(Published: January 28, 2012)

The inventive artistry that launched guitarist Wes Montgomery into the realm of legend is a family affair. For keyboardist Miko Montgomery, Wes' nephew, musical wizardry is embedded in his DNA.

Montgomery's latest album, Cryptic Roots, stretches the boundaries of jazz; actually, it proudly refuses to acknowledge that any of them even exists. On Cryptic Roots, Montgomery slips and slides in between various styles, balancing an eclectic menu that includes electronica, New Age, and even folk, each effortlessly caressed by the smooth touch of his synthesizers.

The opening track, "Kiss of the Damned," recalls Danny Elfman's Goth-styled instrumentals for filmmaker Tim Burton. In other words, it is illuminated by a childlike melody with a dark undertow, combining the innocence of youth with the boogeyman fears of that age.
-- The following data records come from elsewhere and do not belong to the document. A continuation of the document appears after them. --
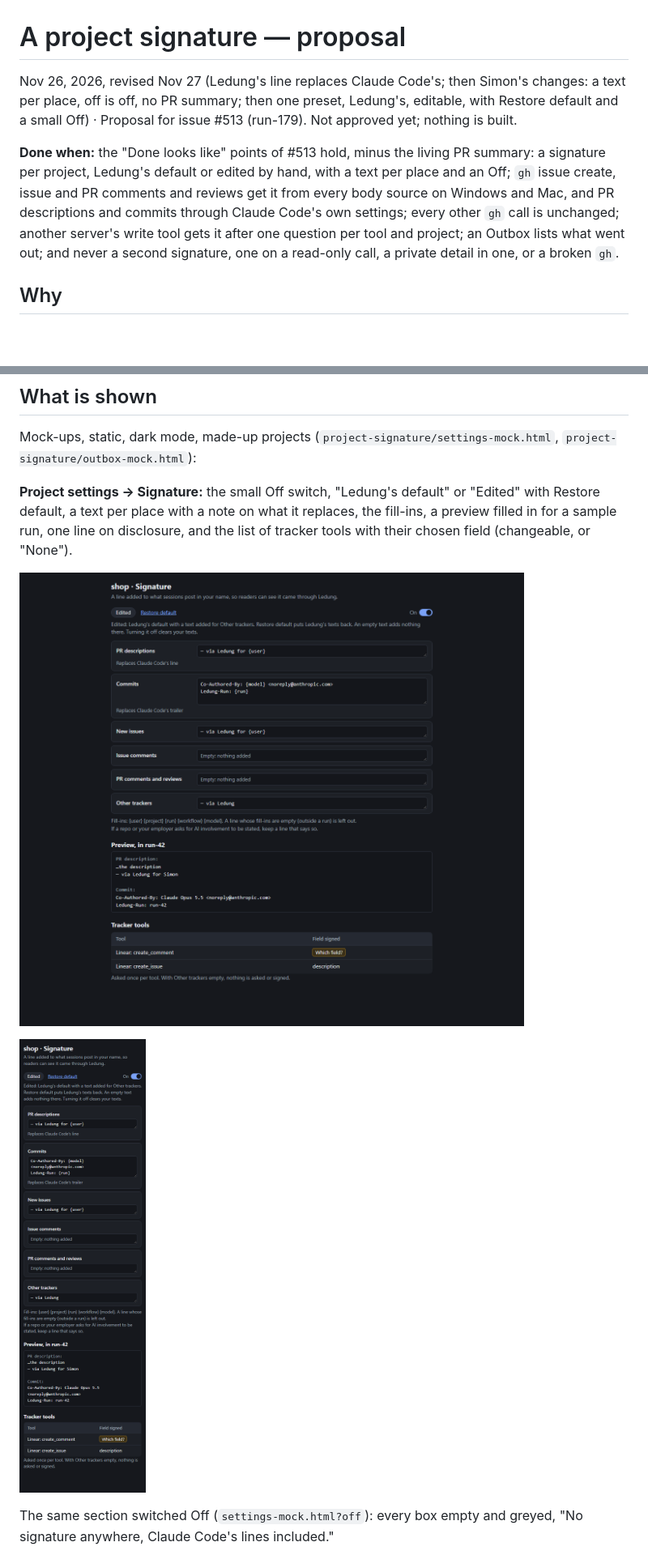
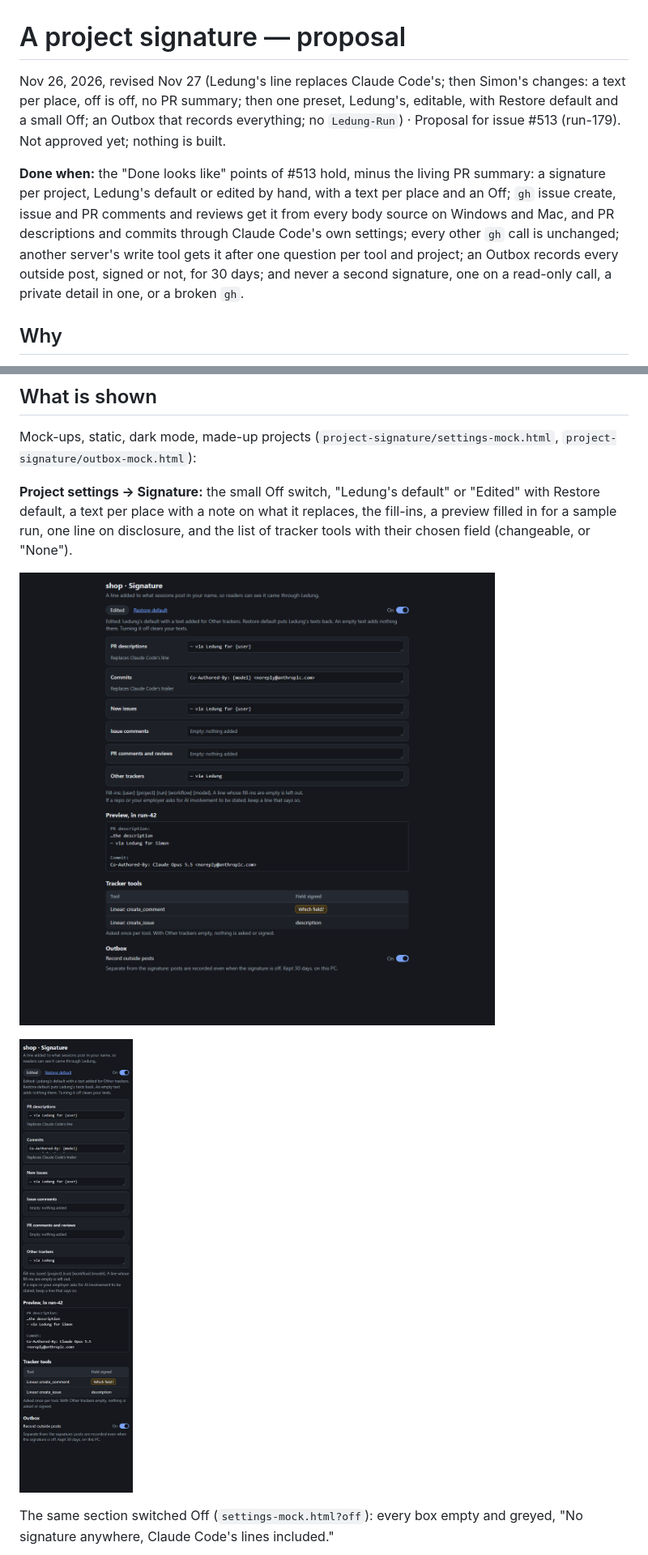
Before and after one commit to Fluffy-Fluffy-and-Bouncy/ledung, a Markdown page: docs/steps/project-signature.md, 2 parts joined by grey strips. Shown at 81% size. GitHub-like rendering; pictures changed too: docs/steps/project-signature/settings-1280.png, docs/steps/project-signature/settings-390.png; blank space fills up the shorter version.

```diff
--- a/docs/steps/project-signature.md
+++ b/docs/steps/project-signature.md
@@ -1,8 +1,8 @@
 # A project signature — proposal
 
-Nov 26, 2026, revised Nov 27 (Ledung's line replaces Claude Code's; then Simon's changes: a text per place, off is off, no PR summary; then one preset, Ledung's, editable, with Restore default and a small Off) · Proposal for issue #513 (run-179). Not approved yet; nothing is built.
+Nov 26, 2026, revised Nov 27 (Ledung's line replaces Claude Code's; then Simon's changes: a text per place, off is off, no PR summary; then one preset, Ledung's, editable, with Restore default and a small Off; an Outbox that records everything; no `Ledung-Run`) · Proposal for issue #513 (run-179). Not approved yet; nothing is built.
 
-**Done when:** the "Done looks like" points of #513 hold, minus the living PR summary: a signature per project, Ledung's default or edited by hand, with a text per place and an Off; `gh` issue create, issue and PR comments and reviews get it from every body source on Windows and Mac, and PR descriptions and commits through Claude Code's own settings; every other `gh` call is unchanged; another server's write tool gets it after one question per tool and project; an Outbox lists what went out; and never a second signature, one on a read-only call, a private detail in one, or a broken `gh`.
+**Done when:** the "Done looks like" points of #513 hold, minus the living PR summary: a signature per project, Ledung's default or edited by hand, with a text per place and an Off; `gh` issue create, issue and PR comments and reviews get it from every body source on Windows and Mac, and PR descriptions and commits through Claude Code's own settings; every other `gh` call is unchanged; another server's write tool gets it after one question per tool and project; an Outbox records every outside post, signed or not, for 30 days; and never a second signature, one on a read-only call, a private detail in one, or a broken `gh`.
 
 ## Why
 
```
Also changed, not shown: other parts of docs/steps/project-signature.md (+55 -32 lines), docs/steps/project-signature/outbox-1280.png, docs/steps/project-signature/outbox-390.png, docs/steps/project-signature/settings-off-390.png, 2 other files.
Montgomery initially intended this track for a vampire movie; if it ever came to pass, the film should take place at a carnival because it certainly radiates that vibe.

But Montgomery's creative reach quickly unveils how expansive it is by the third cut, "AfroCeltic," which is essentially Irish folk music as interpreted by jazzy keyboards. "TechNuvo," as hinted by its title, ventures into techno but it is the pioneering electronic work of YMO, whose bouncy, throbbing synth beats Montgomery echoes as opposed to the icy drone of modern club music.

Montgomery honors his late, great uncle by following his own uncompromising vision, crafting accessible, memorable sounds from an instrument that, on its own, isn't known for its mass appeal. Montgomery has just signed a publicity deal with Los Angeles-based promoters Wavelength, ensuring that this wildly imaginative talent develops a larger audience, famous lineage or not.

More Information: http://www.mikomontgomery.com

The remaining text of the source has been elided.